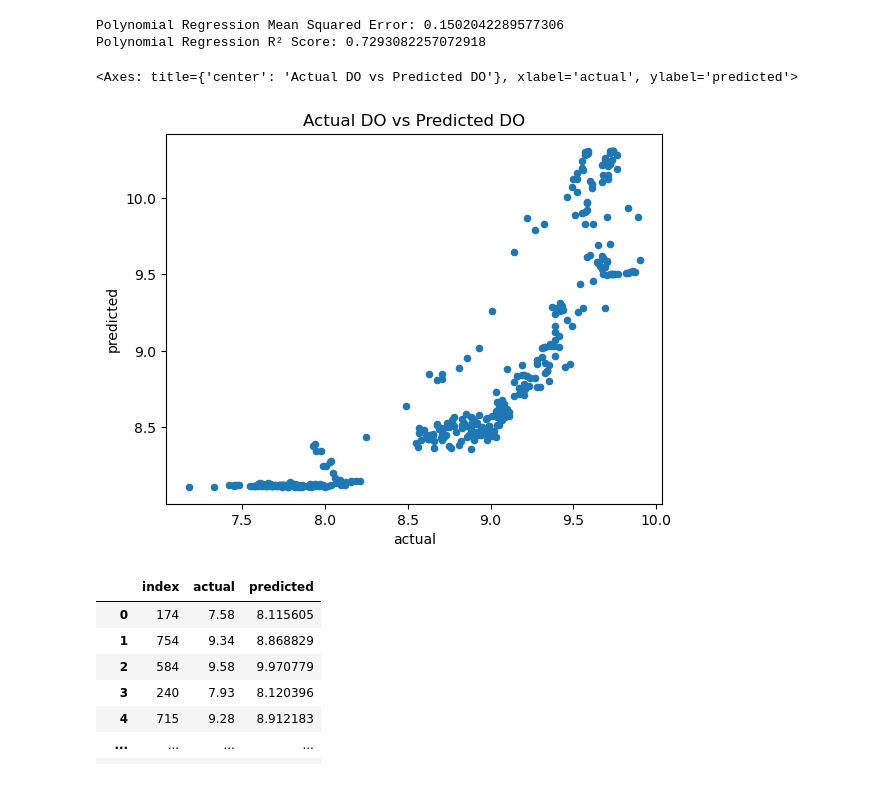
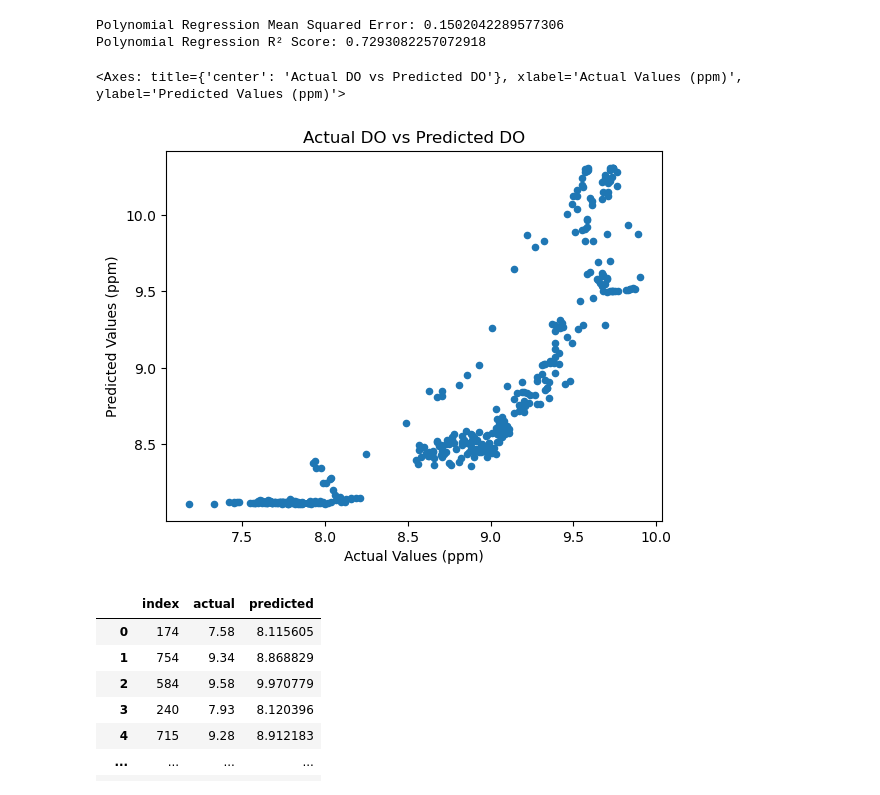
Before and after one commit to silkieMoth/EDS232-labs, a Jupyter notebook: Week1/Lab1-hurricane.ipynb, the cells around one changed output. Drawn from its saved outputs; the diff is of its cells as text; code cells hidden in the pictures.

```diff
--- a/Week1/Lab1-hurricane.ipynb
+++ b/Week1/Lab1-hurricane.ipynb
@@ -289,17 +291,19 @@ Polynomial Regression Mean Squared Error: 0.1502042289577306
 Polynomial Regression R² Score: 0.7293082257072918
 # %%
 eva_poly = (Y_test
-       .reset_index()
-       .merge(pd.DataFrame(Y_poly_pred.tolist()), left_index = True, right_index = True)
-       .rename(columns = {'albany_DO': 'actual', 0: 'predicted'}))
+       .reset_index() # reset indext to make actual and predicted data joinable
+       .merge(pd.DataFrame(Y_poly_pred.tolist()), left_index = True, right_index = True) # join on new index
+       .rename(columns = {'albany_DO': 'actual', 0: 'predicted'})) # rename columns
 
 
 eva_poly.plot.scatter(x = 'actual',
-                 y = 'predicted',
-                 title = 'Actual DO vs Predicted DO')
+                      y = 'predicted',
+                      title = 'Actual DO vs Predicted DO',
+                      xlabel = 'Actual Values (ppm)',
+                      ylabel = 'Predicted Values (ppm)')
 # %% [output]
-<Axes: title={'center': 'Actual DO vs Predicted DO'}, xlabel='actual', ylabel='predicted'>
+<Axes: title={'center': 'Actual DO vs Predicted DO'}, xlabel='Actual Values (ppm)', ylabel='Predicted Values (ppm)'>
-[figure, old version]
+[figure, new version]
 # %%
 eva_poly
 # %% [output]
```
Also changed, not shown: parts of 10 cells of this notebook.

---*---

▸ **Exercise aim**:
Line count for "Axes": count the lines of the records above that contain it and give only the number.

▸ **Task output**:
2